Earlier this month the Government announced that poetry would no longer be a compulsory subject in English schools. This is a regressive step and it will have a severely deleterious effect upon our culture, in fact without poetry the English language will die. Poetry revives and alters language, once poetry is removed from our discourse this language is dead.
However there is evidence that English is already in terminal decline. Journalism is one example, as it has drifted further away from its origins as a witty and original form of writing. Today`s journalists lack the poetic sensibilities that once amused and engaged the populace, instead their writing is both staid and bland. The title of this Blog post is an allusion to the Michael Longley poem “The Candlelight Master”. The theme behind the poem is drawing out obscurity into light.
Some of the most obscure and rare ephemera in our lives are also the most beautiful and captivating, yet without poetry we will never experience these, at least in a philosophical sense. Plato understood this when he wrote “The Allegory of the Cave”, which was a study on enlightenment. The allegory focusses upon a community of cave dwellers who have never experienced anything outside, their only perceptions are of shadow and illusion, and the echoes of their own voices.

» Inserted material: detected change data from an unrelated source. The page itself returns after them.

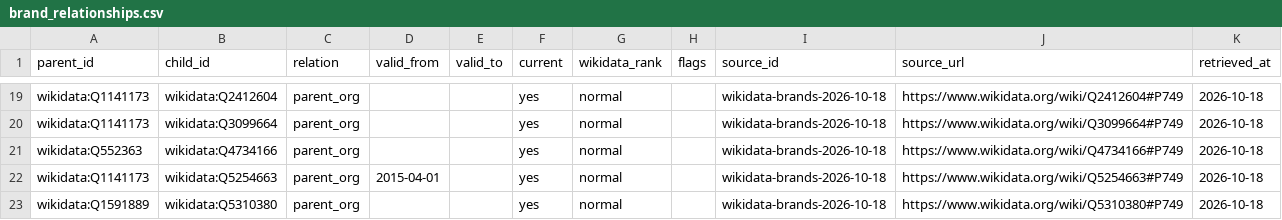
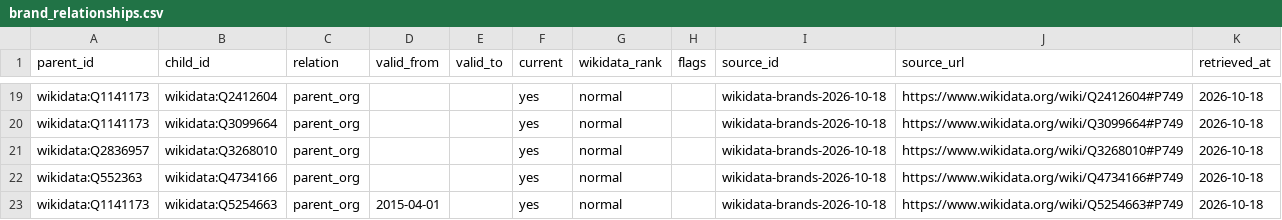
Before and after one commit to ge0r9b/us-districts, a CSV file: data-v3/institutions/companies/brand_relationships.csv, drawn as a sheet; only a part is shown, gaps mark what is left out; the shorter side is filled out with more unchanged rows; the diff names each change by its address in the sheet, - before the commit and + after, or states it on an @@ line.

```diff
--- a/data-v3/institutions/companies/brand_relationships.csv
+++ b/data-v3/institutions/companies/brand_relationships.csv
+row 21: wikidata:Q2836957 | wikidata:Q3268010 | parent_org |  |  | yes | normal |  | wikidata-brands-2026-10-18 | https://www.wikidata.org/wiki/Q3268010#P749 | 2026-10-18
```
Also changed, not shown: data-v3/institutions/companies/brand_cleanliness.csv, data-v3/institutions/companies/brands.csv, 5 other files.
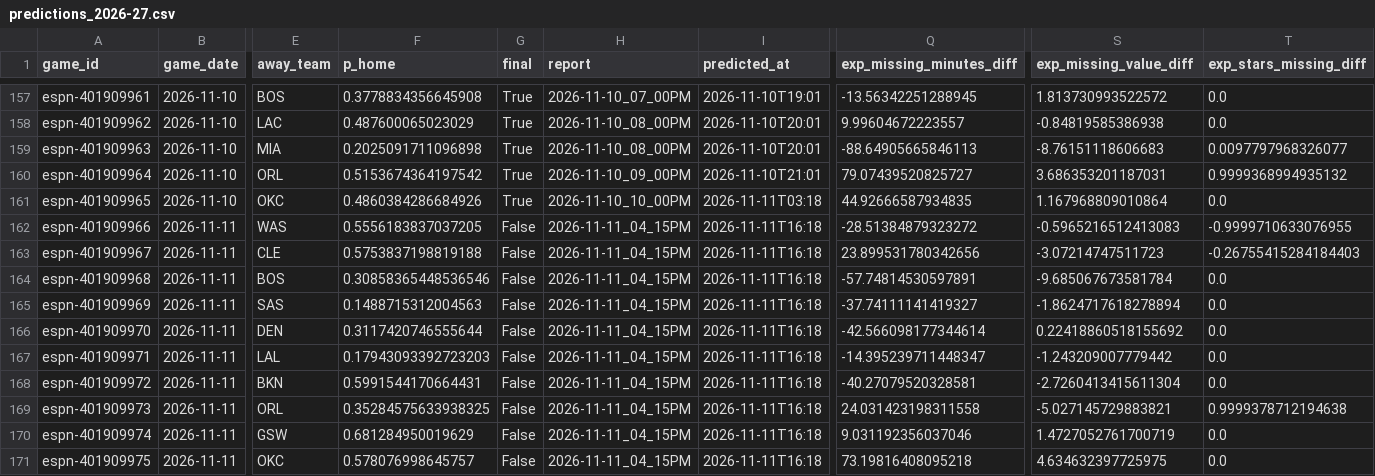
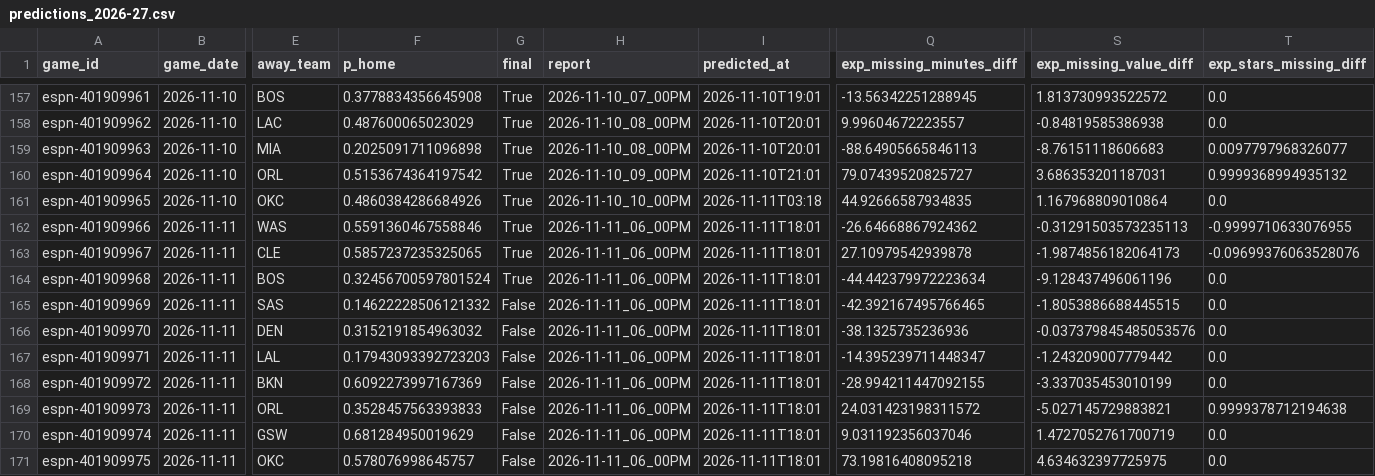
Before and after one commit to z3nsz/nba-prediction, a CSV file: live_state/predictions_2026-27.csv, drawn as a sheet; only a part is shown, gaps mark what is left out; the diff names each change by its address in the sheet, - before the commit and + after, or states it on an @@ line.

```diff
--- a/live_state/predictions_2026-27.csv
+++ b/live_state/predictions_2026-27.csv
-F162 (p_home): 0.5556183837037205
+F162 (p_home): 0.5591360467558846
-G162:G164 (final): False
+G162:G164 (final): True
-H162:H171 (report): 2026-11-11_04_15PM
+H162:H171 (report): 2026-11-11_06_00PM
-I162:I171 (predicted_at): 2026-11-11T16:18
+I162:I171 (predicted_at): 2026-11-11T18:01
-Q162 (exp_missing_minutes_diff): -28.51384879323272
+Q162 (exp_missing_minutes_diff): -26.64668867924362
-S162 (exp_missing_value_diff): -0.5965216512413083
+S162 (exp_missing_value_diff): -0.31291503573235113
-F163 (p_home): 0.5753837198819188
+F163 (p_home): 0.5857237235325065
-Q163 (exp_missing_minutes_diff): 23.899531780342656
+Q163 (exp_missing_minutes_diff): 27.10979542939878
-S163 (exp_missing_value_diff): -3.07214747511723
+S163 (exp_missing_value_diff): -1.9874856182064173
-T163 (exp_stars_missing_diff): -0.26755415284184403
+T163 (exp_stars_missing_diff): -0.09699376063528076
-F164 (p_home): 0.30858365448536546
+F164 (p_home): 0.32456700597801524
-Q164 (exp_missing_minutes_diff): -57.74814530597891
+Q164 (exp_missing_minutes_diff): -44.442379972223634
-S164 (exp_missing_value_diff): -9.685067673581784
+S164 (exp_missing_value_diff): -9.128437496061196
-F165 (p_home): 0.1488715312004563
+F165 (p_home): 0.14622228506121332
-Q165 (exp_missing_minutes_diff): -37.74111141419327
+Q165 (exp_missing_minutes_diff): -42.392167495766465
-S165 (exp_missing_value_diff): -1.8624717618278894
+S165 (exp_missing_value_diff): -1.8053886688445515
-F166 (p_home): 0.3117420746555644
+F166 (p_home): 0.3152191854963032
-Q166 (exp_missing_minutes_diff): -42.566098177344614
+Q166 (exp_missing_minutes_diff): -38.1325735236936
-S166 (exp_missing_value_diff): 0.22418860518155692
+S166 (exp_missing_value_diff): -0.037379845485053576
-F168 (p_home): 0.5991544170664431
+F168 (p_home): 0.6092273997167369
-Q168 (exp_missing_minutes_diff): -40.27079520328581
+Q168 (exp_missing_minutes_diff): -28.994211447092155
-S168 (exp_missing_value_diff): -2.7260413415611304
+S168 (exp_missing_value_diff): -3.337035453010199
-F169 (p_home): 0.35284575633938325
+F169 (p_home): 0.3528457563393833
-Q169 (exp_missing_minutes_diff): 24.031423198311558
+Q169 (exp_missing_minutes_diff): 24.031423198311572
```
Also changed, not shown: live_state/listings_2026-27.csv, 11 other files.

However these people only knew this one existence and for them this was complete reality. This is almost an analogy for our contemporary experience. The majority of people, especially the young only perceive reality from the cold, blue light that emits out of screens. The poet-philosopher in contrast reflects upon life as soon as he strikes the match to illuminate his candle lit dwelling. Candles cast a distinctly different sense of perception, they lend a radiance to the world. “The Candlelight Master” is almost a metaphor for a society that is growing rapidly unenlightened and ignorant, we must preserve our poetic tradition before we lose our dwindling civilisation completely.